It’s simply more work for the same pay. The literary market is demanding the same sacrifices of its workers. While I’m certainly grateful I’m not confined to a career of hard manual labor, these developments are nothing to be happy about. They are a formula for burn-out whether applied to writers or teachers or ‘cubicle creatures’.
But enough with gratuitous rhyming. What happens now to the writers who aren’t machines, who can’t brand-up and hire a team like James Patterson, who can’t turn out literary product like widgets? The literary world has had its share of one-hit wonders. Are publishers even going to take a look at a writer with one fabulous book if they don’t come with a ready-made “platform” or if they can’t be certain that a steady stream of more will follow?
Writers have always lived by “publish or perish.” But like the rest of economy, the current market may be steering towards the entrenchment of a literary 1% in which 99% of writers work away for little benefit and the top 1% sucks the wealth out of the market on the backs of others.
UPDATE May 18:
Marie-Paule Graham wrote me to say she thinks her tweets were misrepresented in my reference to them above. So, you decide. Here’s our brief Twitter stream of 13 May below:
Maryann Breschard @Breschard
@mpg4 2K a day is like rock n’ roll on the road. U can only do it for so long before the burnout comes & u trash a hotel room.
Marie-Paule Graham Marie-Paule Graham @mpg4
@Breschard Tell that to the cancer doc with her never ending stream of patients. Perspective is all I’m saying
Maryann Breschard @Breschard
@mpg4 OK, but tell the cancer doc in question he or she now has to see twice as many patients per year for the same pay.
Marie-Paule Graham @mpg4
@Breschard She does. AND this year she took a pay cut.

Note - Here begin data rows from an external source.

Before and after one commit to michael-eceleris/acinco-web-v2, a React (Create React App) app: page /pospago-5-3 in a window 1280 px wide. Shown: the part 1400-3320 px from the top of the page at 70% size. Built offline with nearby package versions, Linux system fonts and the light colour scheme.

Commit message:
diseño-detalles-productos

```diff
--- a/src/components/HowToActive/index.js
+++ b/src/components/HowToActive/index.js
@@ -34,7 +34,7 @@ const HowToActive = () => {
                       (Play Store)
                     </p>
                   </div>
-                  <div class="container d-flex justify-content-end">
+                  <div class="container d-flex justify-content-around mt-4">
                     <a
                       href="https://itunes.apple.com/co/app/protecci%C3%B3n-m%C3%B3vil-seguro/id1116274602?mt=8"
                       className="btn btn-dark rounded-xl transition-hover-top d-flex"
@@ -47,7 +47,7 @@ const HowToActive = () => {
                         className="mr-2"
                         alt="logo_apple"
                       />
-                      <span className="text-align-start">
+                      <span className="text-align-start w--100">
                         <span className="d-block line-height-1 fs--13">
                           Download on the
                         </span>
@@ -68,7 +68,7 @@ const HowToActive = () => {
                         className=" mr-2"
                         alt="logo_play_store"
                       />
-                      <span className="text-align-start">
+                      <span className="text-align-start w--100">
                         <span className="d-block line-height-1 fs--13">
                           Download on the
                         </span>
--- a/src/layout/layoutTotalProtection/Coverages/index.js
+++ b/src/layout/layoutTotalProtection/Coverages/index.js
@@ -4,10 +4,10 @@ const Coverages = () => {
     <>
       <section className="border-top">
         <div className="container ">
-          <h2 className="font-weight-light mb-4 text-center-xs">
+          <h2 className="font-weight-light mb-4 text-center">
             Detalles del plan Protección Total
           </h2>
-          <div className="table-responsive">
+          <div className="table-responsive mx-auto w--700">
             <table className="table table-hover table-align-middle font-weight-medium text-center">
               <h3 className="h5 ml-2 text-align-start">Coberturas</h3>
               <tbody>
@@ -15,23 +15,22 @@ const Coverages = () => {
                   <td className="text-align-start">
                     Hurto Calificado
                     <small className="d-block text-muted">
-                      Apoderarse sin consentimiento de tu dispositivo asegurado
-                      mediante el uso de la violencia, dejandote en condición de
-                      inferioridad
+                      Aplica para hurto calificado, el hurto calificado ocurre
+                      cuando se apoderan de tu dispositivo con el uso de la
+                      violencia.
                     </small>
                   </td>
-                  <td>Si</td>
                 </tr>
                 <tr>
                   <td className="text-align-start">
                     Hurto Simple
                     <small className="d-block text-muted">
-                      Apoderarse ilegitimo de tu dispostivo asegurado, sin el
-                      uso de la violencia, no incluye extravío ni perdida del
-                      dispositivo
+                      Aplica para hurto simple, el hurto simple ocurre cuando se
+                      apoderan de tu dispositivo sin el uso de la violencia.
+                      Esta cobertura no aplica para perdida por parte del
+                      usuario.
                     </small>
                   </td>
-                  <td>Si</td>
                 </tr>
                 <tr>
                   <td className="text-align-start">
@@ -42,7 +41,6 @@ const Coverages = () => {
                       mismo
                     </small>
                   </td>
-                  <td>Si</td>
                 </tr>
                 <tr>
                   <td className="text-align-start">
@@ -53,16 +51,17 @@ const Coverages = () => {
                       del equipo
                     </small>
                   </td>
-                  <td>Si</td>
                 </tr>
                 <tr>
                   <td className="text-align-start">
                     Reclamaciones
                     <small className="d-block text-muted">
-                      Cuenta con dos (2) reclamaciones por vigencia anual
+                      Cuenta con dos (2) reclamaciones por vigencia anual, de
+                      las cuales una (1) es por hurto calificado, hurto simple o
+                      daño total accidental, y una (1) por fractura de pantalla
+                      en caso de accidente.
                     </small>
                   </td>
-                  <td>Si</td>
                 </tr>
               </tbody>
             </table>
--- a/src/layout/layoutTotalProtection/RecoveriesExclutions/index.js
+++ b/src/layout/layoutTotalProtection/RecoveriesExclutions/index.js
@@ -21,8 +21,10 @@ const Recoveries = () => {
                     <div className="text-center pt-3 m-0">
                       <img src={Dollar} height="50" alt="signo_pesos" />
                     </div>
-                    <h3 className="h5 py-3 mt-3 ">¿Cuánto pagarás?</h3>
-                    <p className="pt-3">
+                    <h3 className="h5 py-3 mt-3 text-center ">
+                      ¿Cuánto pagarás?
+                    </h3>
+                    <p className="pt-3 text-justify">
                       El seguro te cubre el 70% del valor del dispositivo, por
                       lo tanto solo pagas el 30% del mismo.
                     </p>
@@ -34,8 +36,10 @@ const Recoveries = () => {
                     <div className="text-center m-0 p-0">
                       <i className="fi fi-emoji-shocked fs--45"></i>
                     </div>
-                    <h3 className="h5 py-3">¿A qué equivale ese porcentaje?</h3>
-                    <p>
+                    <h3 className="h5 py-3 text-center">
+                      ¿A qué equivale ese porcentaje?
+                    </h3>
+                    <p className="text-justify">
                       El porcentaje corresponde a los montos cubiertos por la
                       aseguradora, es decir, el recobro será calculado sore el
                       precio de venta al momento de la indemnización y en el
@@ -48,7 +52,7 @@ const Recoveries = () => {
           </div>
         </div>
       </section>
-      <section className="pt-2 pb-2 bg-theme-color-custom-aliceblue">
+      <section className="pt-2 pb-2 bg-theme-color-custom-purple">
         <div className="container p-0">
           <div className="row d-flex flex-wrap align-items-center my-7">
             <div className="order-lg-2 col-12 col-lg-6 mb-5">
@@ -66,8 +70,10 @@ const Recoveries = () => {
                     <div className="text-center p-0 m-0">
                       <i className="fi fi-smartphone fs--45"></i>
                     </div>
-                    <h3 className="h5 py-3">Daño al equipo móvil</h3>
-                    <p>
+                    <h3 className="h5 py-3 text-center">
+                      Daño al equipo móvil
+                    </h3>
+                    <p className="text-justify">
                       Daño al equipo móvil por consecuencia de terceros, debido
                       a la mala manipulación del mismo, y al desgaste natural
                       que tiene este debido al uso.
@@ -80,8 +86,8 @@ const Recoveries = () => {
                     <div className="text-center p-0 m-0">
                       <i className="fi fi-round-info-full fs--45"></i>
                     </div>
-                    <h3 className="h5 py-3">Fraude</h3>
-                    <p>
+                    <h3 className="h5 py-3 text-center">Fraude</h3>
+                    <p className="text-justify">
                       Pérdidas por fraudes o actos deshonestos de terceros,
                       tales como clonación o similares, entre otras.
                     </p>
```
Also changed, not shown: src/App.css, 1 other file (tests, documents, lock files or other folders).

Again, I would argue that writers being required to produce more for less pay (no advances, free novella giveaways, etc.) and doctors being required to do more and take pay cuts are both reflective of the something common in the globalized workforce.